The U.S. military has had little difficulty keeping measles out of its bunkers and bases thanks to a rigid and efficient set of immunization policies. The armed forces have been virtually measles-free for the past seven years, despite recent resurgences in some parts of the U.S. of the highly contagious infection and others like mumps and pertussis. Since 2008, there have been just three confirmed cases of measles among the military’s 9.5 million service members and their families, according to the Military Times.

U.S. military members have remained largely insulated from measles in part because, unlike in the civilian world, obtaining a vaccination exemption as a service member is no easy feat. Those wishing to receive a medical exemption must show proof from a health physician that their condition prevents them from being vaccinated. Personal belief exemptions are pored over by a board of commanders, chaplains and medical personnel, the Military Times reported. For parents in the outside world, obtaining personal belief exemptions for their children can be as easy as checking a box on a form.  

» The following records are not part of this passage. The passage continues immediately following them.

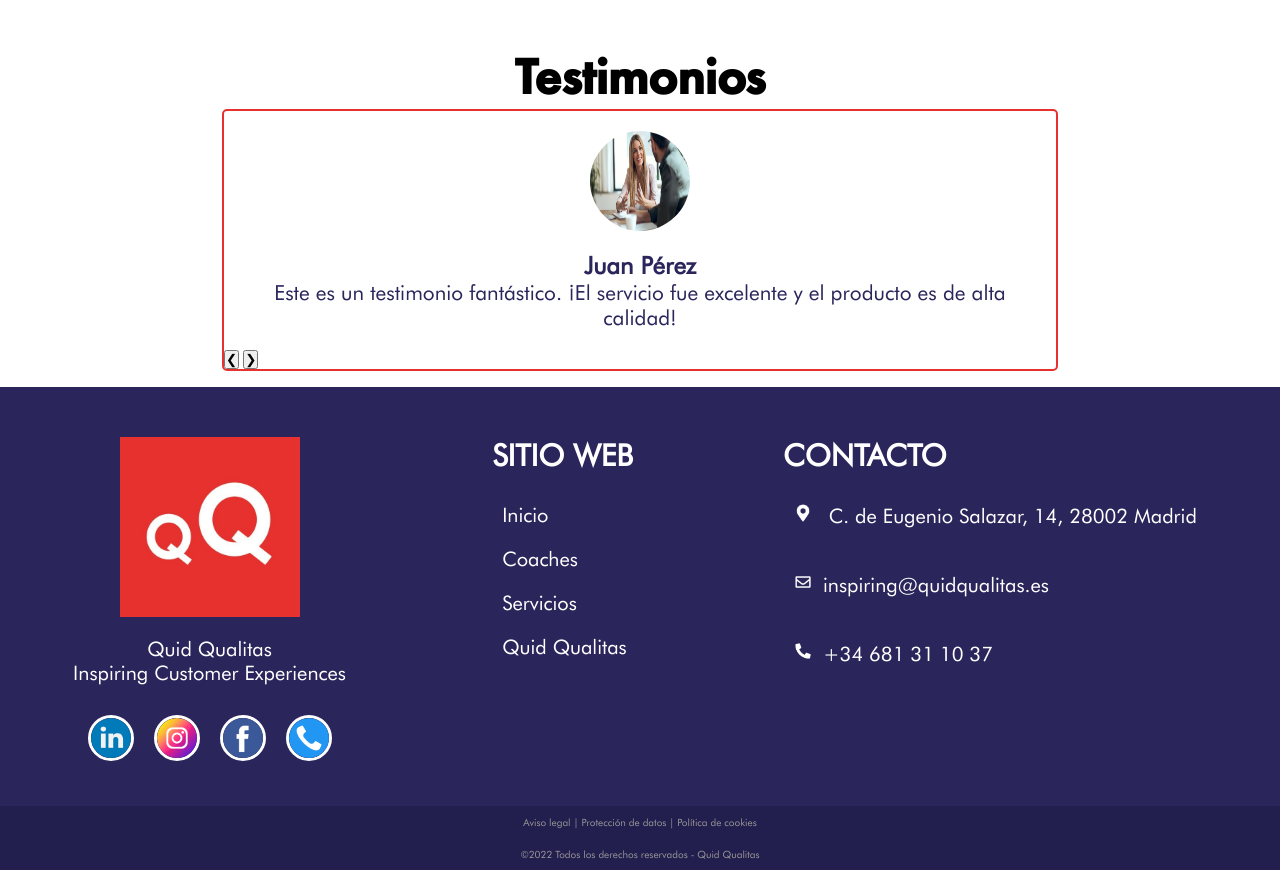
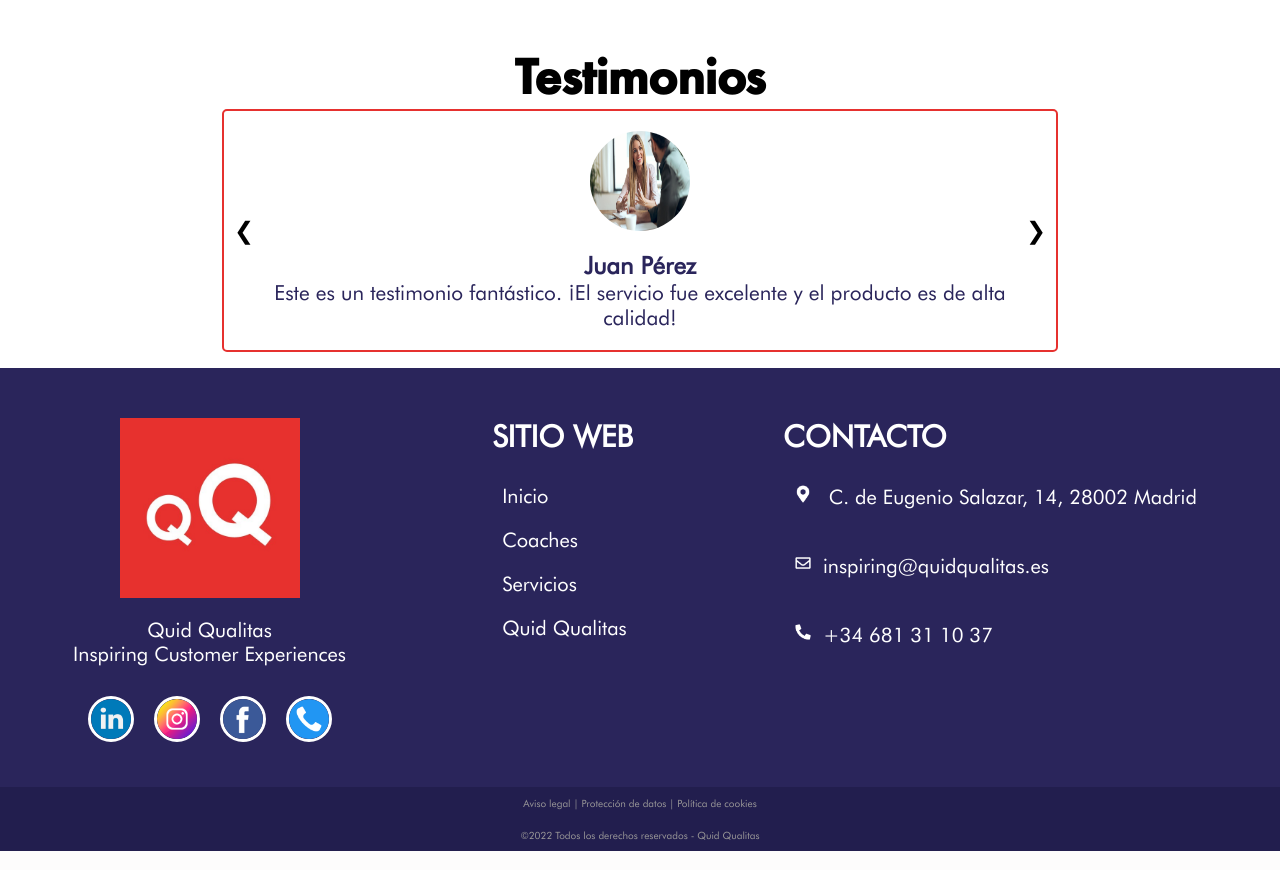
Before and after one commit to rubiocelia/QQservicios, a PHP site: page / in a window 1280 px wide. Shown: the part 2036-2906 px from the top of the page. Run offline with PHP 8.4, Linux system fonts and the light colour scheme.

Commit message:
botones testimonios

```diff
--- a/src/estilos/css/index.css
+++ b/src/estilos/css/index.css
@@ -218,6 +218,16 @@
   margin-bottom: 1em;
 }
 
+button {
+  position: absolute;
+  top: 50%;
+  transform: translateY(-50%);
+  cursor: pointer;
+  border: none;
+  background-color: transparent;
+  font-size: 24px;
+}
+
 .prev {
   left: 10px;
 }
```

An often passionate debate has been growing in the U.S. in light of the ongoing measles outbreak that began in California and has spread to more than a dozen other states over whether states should require children to be vaccinated before they can enter school. Some parents have said they think vaccinations should be a choice, whereas health officials have maintained that vaccines were the reason diseases like measles were essentially eradicated in the first place.  

Federal health officials have set a target immunization rate of above 95 percent to avoid widespread outbreaks, but many states have fallen well below that in recent years as more parents have chosen not to vaccinate their children. In 2014, 28 states and thousands of schools dipped below the federal recommendation, according to USA Today. Over the past 15 years, the U.S. has seen nearly 2,000 cases of measles, a third of which were in 2014.

Health officials have confirmed 119 cases of measles linked to an outbreak at Disneyland that began in January. Lab tests showed that the measles virus likely came from the Philippines.